The relationship growing between these two is based on wounds in the heart—both are lonely.Owen’s emptiness is created by absent parents (his father is merely a voice on the phone.His mother’s face is never clearly and directly viewed), while Abby is a…well, a vampire who must remain separate from…well, her cattle.That’s really the only way to put it.We can accept that she is lonely, and wants companionship, but the fact that she requires human help just to survive makes it reasonable to question her motivations.
Be that as it may, if you were to look at a diagram, Owen is threatened on the level of survival (a bit.He is being bullied, but very little bullying actually leads to death.Fear, yes...the real problem is that he has no allies, and doesn’t know how to acquire them).Sexuality?Owen craves a girlfriend, human contact.He is powerless and invisible, and sorry, that’s never terribly attractive.And that leads us to Chakra #3, power.Owen ain’t got it, and he wants it, as we all do (at least enough power to protect ourselves and our values.)And that leads to Chakra #4—love and emotion.He craves contact.
Now, Abby.First Chakra—survival.She needs blood to survive, and needs a human being to fetch the blood (most of the time).Second Chakra—sexuality.We know little, but it is suggested that Abby uses sexual contact of some kind to bond herself to her familiar “the Father.”
Third Chakra—power.She is vastly, inhumanly powerful.Her apparent helplessness is all affectation, and this is actually the heart of the horror.Owen has no way of understanding what he is doing.Anyone who thinks the power differential between Bill Clinton and a 22 year old intern was inappropriate should vomit at the gap between Owen and Abby.
Fourth Chakra: Heartspace.From Chloe Moritz’ wonderful performance, I think we can believe she genuinely likes and cares for her familiar…and Owen.

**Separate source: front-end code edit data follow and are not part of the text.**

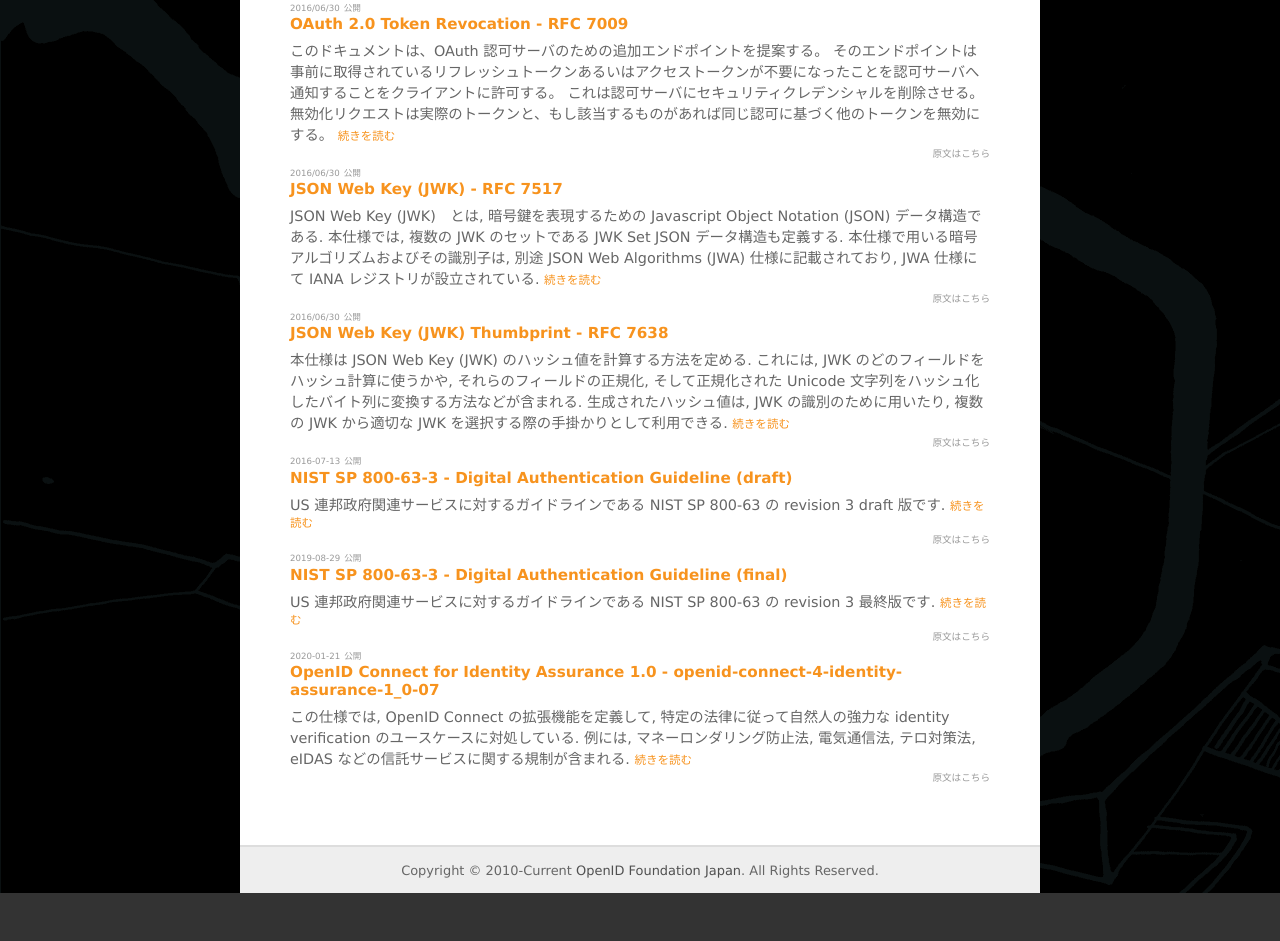
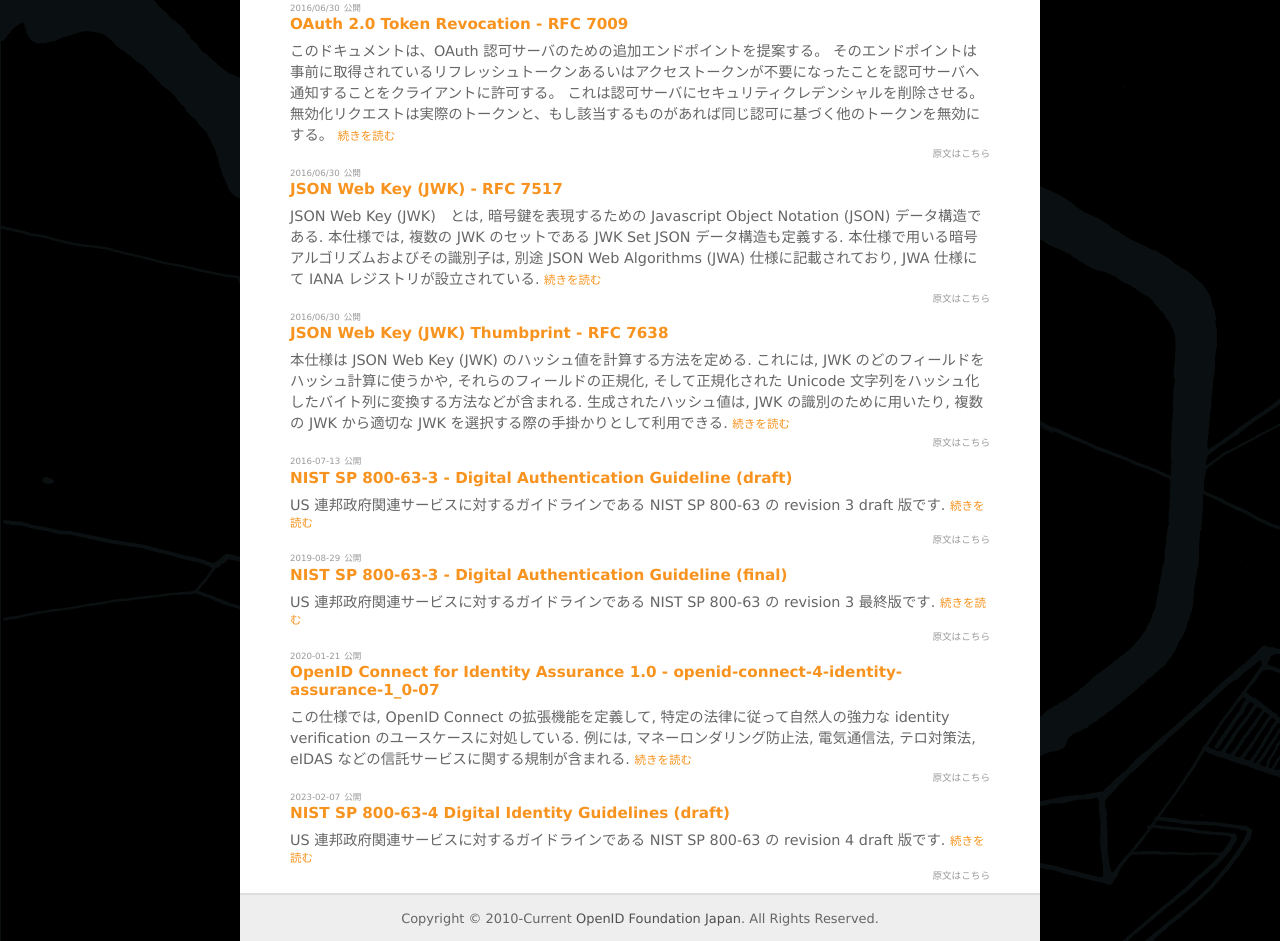
Before and after one commit to openid-foundation-japan/openid-foundation-japan.github.com, a plain HTML site: page index.html in a window 1280 px wide. Shown: the part 2662-3603 px from the top of the page. Before the commit the page ends 3555 px from the top, so only its background shows below. Drawn offline with Linux system fonts and the light colour scheme; a script that the page names is missing.

Commit message:
sp800-63-4

```diff
--- a/index.html
+++ b/index.html
@@ -391,22 +391,25 @@
           <p class="original"><a href="https://openid.net/specs/openid-connect-4-identity-assurance-1_0.html">原文はこちら</a></p>
         </footer>
       </article>
+      <article>
+        <header>
+          <p><time datetime="2023-02-07">2023-02-07</time></p>
+          <h3><a href="/800-63-4/index.ja.html">NIST SP 800-63-4 Digital Identity Guidelines (draft)</a></h3>
+        </header>
+        <p>
+          US 連邦政府関連サービスに対するガイドラインである NIST SP 800-63 の revision 4 draft 版です.
+          <span class="more">
+            <a href="/800-63-4/index.ja.html" title="NIST SP 800-63-4 Digital Identity Guidelines (draft)">続きを読む</a>
+          </span>
+        </p>
+        <footer>
+          <p class="original"><a href="https://pages.nist.gov/800-63-4/">原文はこちら</a></p>
+        </footer>
+      </article>
     </section>
-    <aside>
-      <fb:like href="https://www.facebook.com/pages/OpenID-Foundation-Japan-fan-yijiao-yu-WG/187075631325266" show_faces="true" width="700"></fb:like>
-      <div id="disqus_thread"></div>
-    </aside>
     <footer>
       <small>Copyright &copy; 2010-Current <a href="https://www.openid.or.jp/">OpenID Foundation Japan</a>. All Rights Reserved.</small>
     </footer>
-    <script src="https://connect.facebook.net/en_US/all.js#xfbml=1"></script>
-    <script type="text/javascript">
-      (function() {
-       var dsq = document.createElement('script'); dsq.type = 'text/javascript'; dsq.async = true;
-       dsq.src = 'https://oidfj-trans.disqus.com/embed.js';
-       (document.getElementsByTagName('head')[0] || document.getElementsByTagName('body')[0]).appendChild(dsq);
-      })();
-    </script>
     <script>
       (function(i,s,o,g,r,a,m){i['GoogleAnalyticsObject']=r;i[r]=i[r]||function(){
       (i[r].q=i[r].q||[]).push(arguments)},i[r].l=1*new Date();a=s.createElement(o),
```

But do we believe for a fraction of a second she would sacrifice herself for them?That she wants what is best for THEM?Her definition of love, and that of any sane, moral human being are vastly different.And without clarifying that difference for Owen, she is exploiting him more than any kiddy pimp or child molester in human history has ever exploited the gap between himself and his victim.

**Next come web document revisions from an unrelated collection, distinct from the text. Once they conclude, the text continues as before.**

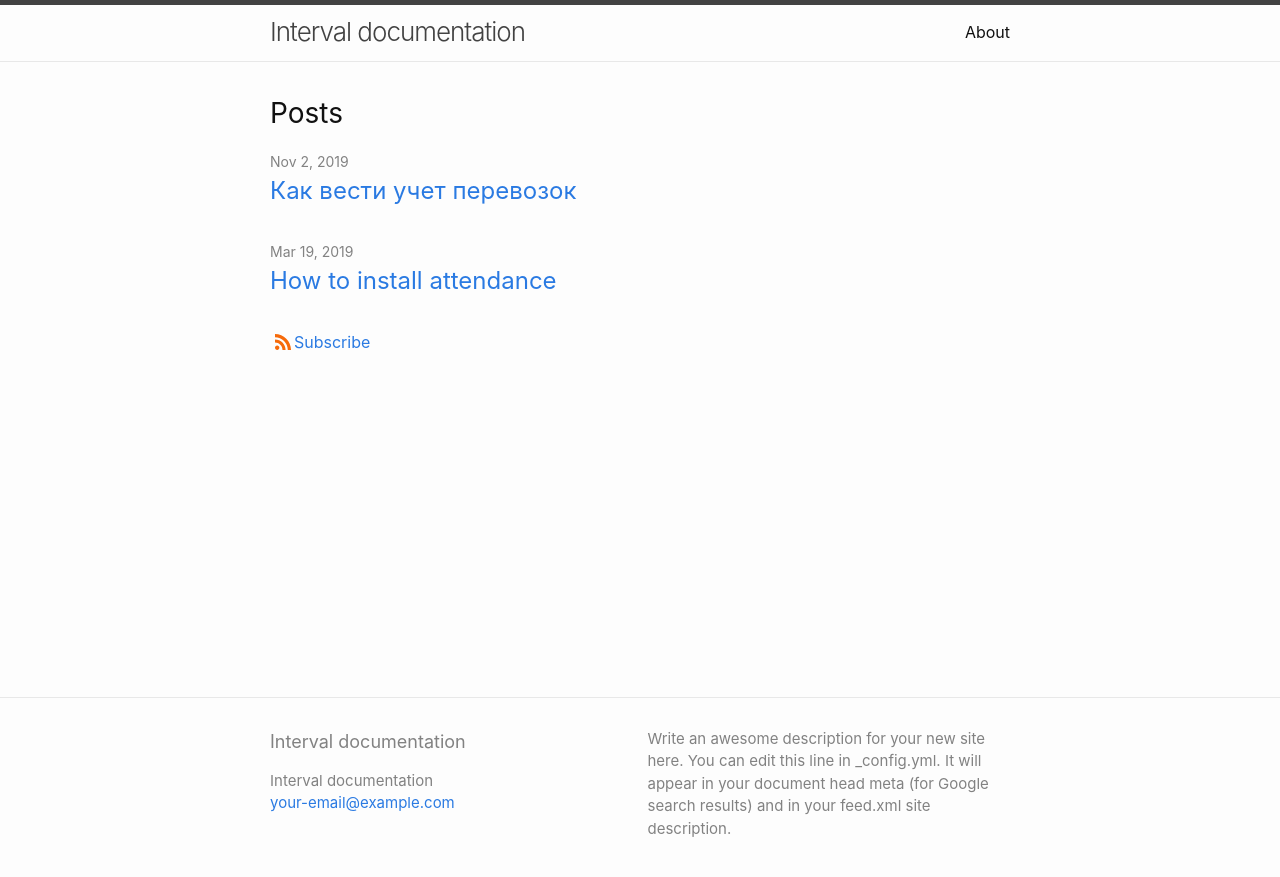
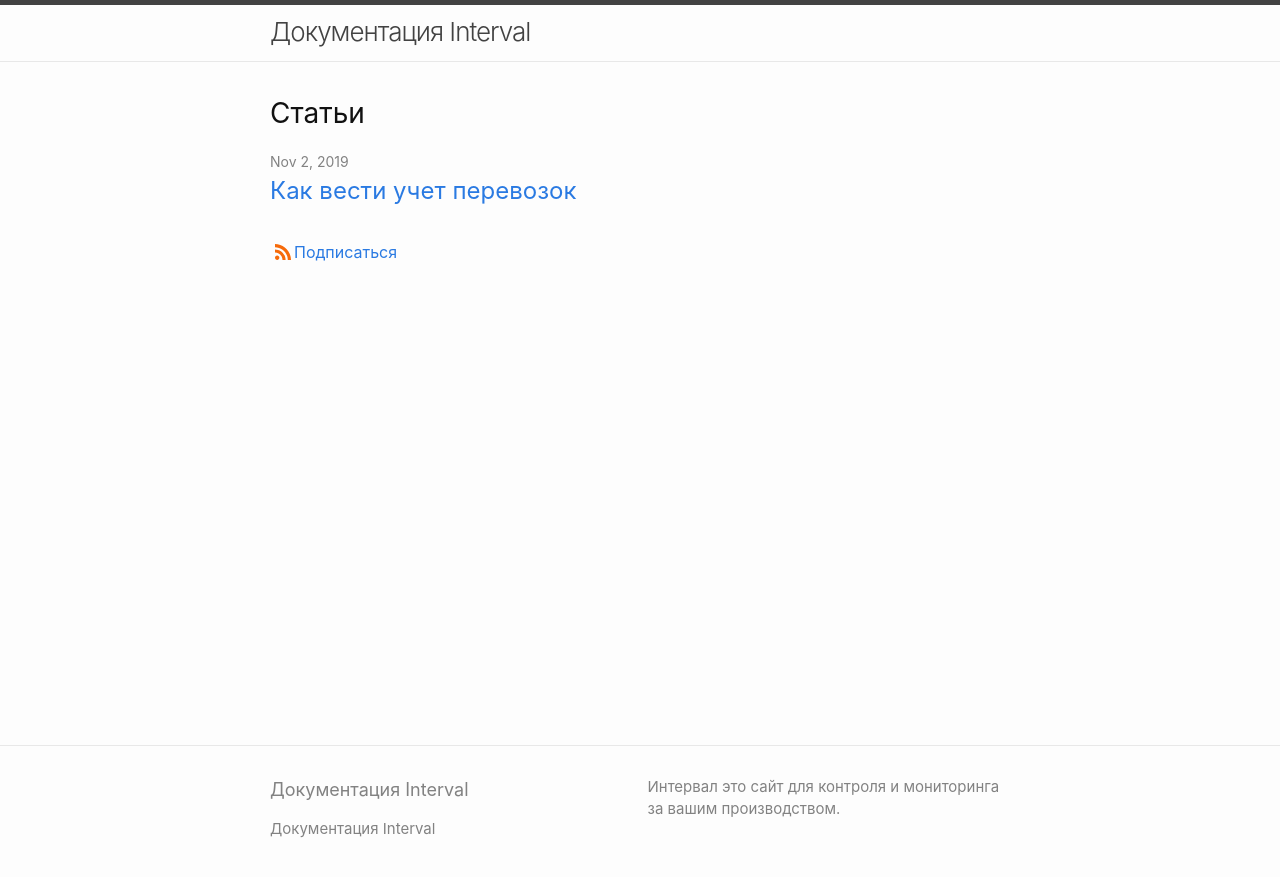
Before and after one commit to sytexllp/interval-docs, a Jekyll site: the page built from index.md, in a window 1280 px wide. Shown: the top 877 px of the page. Built offline with Jekyll 4.4.1, drawn with Linux system fonts in a browser that asks for light colours.

Commit message:
Hide all not needed content

```diff
--- a/_config.yml
+++ b/_config.yml
@@ -13,16 +13,15 @@
 # you will see them accessed via {{ site.title }}, {{ site.email }}, and so on.
 # You can create any custom variable you would like, and they will be accessible
 # in the templates via {{ site.myvariable }}.
-title: Interval documentation
-email: your-email@example.com
+title: Документация Interval
+#email: your-email@example.com
 description: >- # this means to ignore newlines until "baseurl:"
-  Write an awesome description for your new site here. You can edit this
-  line in _config.yml. It will appear in your document head meta (for
-  Google search results) and in your feed.xml site description.
+  Интервал это сайт для контроля и мониторинга за вашим производством.
 baseurl: "" # the subpath of your site, e.g. /blog
 url: "" # the base hostname & protocol for your site, e.g. http://example.com
 twitter_username: jekyllrb
-github_username:  jekyll
+github_username:  sytexllp
+list_title: Статьи
 
 # Build settings
 markdown: kramdown
--- a/_includes/header.html
+++ b/_includes/header.html
@@ -17,14 +17,14 @@
             </span>
           </label>
 
-          <div class="trigger">
+          <!-- <div class="trigger">
             {%- for path in page_paths -%}
               {%- assign my_page = site.pages | where: "path", path | first -%}
               {%- if my_page.title -%}
               <a class="page-link" href="{{ my_page.url | relative_url }}">{{ my_page.title | escape }}</a>
               {%- endif -%}
             {%- endfor -%}
-          </div>
+          </div> -->
         </nav>
       {%- endif -%}
     </div>
--- a/_layouts/home.html
+++ b/_layouts/home.html
@@ -13,6 +13,7 @@ layout: default
     <h2 class="post-list-heading">{{ page.list_title | default: "Posts" }}</h2>
     <ul class="post-list">
       {%- for post in site.posts -%}
+      {% if post.hidden == 1  %}
       <li>
         {%- assign date_format = site.minima.date_format | default: "%b %-d, %Y" -%}
         <span class="post-meta">{{ post.date | date: date_format }}</span>
@@ -25,10 +26,11 @@ layout: default
           {{ post.excerpt }}
         {%- endif -%}
       </li>
+      {% endif %}
       {%- endfor -%}
     </ul>
 
-    <p class="feed-subscribe"><svg class="svg-icon orange"><use xlink:href="{{ '/assets/minima-social-icons.svg#rss' | relative_url }}"></use></svg><a href="{{ "/feed.xml" | relative_url }}">Subscribe</a></p>
+    <p class="feed-subscribe"><svg class="svg-icon orange"><use xlink:href="{{ '/assets/minima-social-icons.svg#rss' | relative_url }}"></use></svg><a href="{{ "/feed.xml" | relative_url }}">{{ page.subscribe_title | default: "Subscribe" }}</a></p>
   {%- endif -%}
 
 </div>
--- a/about.md
+++ b/about.md
@@ -1,6 +1,6 @@
 ---
 layout: page
-title: About
+title: О сайте
 permalink: /about/
 ---
 
--- a/index.md
+++ b/index.md
@@ -3,4 +3,6 @@
 # To modify the layout, see https://jekyllrb.com/docs/themes/#overriding-theme-defaults
 
 layout: home
+list_title: Статьи
+subscribe_title: Подписаться
 ---
```
Also changed, not shown: _posts/2019-11-02-register-websites.md (+1 -0 lines).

This is real horror.So there we are, with two needy characters doing a sensuous dance around each other, spiraling their way to hell.I LOVED this movie, but the critics who discussed its “romanticism”…well, let’s just say I wonder if they’ve ever had a healthy relationship in their lives.If this is “romanticism” the term itself needs to be redefined.
For the last twenty-five years or so I’ve been a lecturer, coach, novelist and television writer. For the last forty years I’ve been involved variously in the martial arts, and for all my life I’ve studied and enjoyed yoga. Not that I worked at it as hard and honestly as I should have—I’d be a combination of BKS Iyengar and Bruce Lee if I had.
After publishing about two million words of science fiction (including the New York Times bestsellers The Legacy of Heorot and The Cestus Deception) and having about twenty hours of produced television shows (including The Twilight Zone, Outer Limits, Andromeda, and Stargate, as well as four episodes of the immortal Baywatch), I’ve got opinions on the writing life.
After earning black belts in Judo and Karate, and practicing the Indonesian art of Pentjak Silat Serak for the last fifteen, well, I have some opinions there, as well. And having struggled to live consciously since childhood...well, those opinions are probably strongest of all.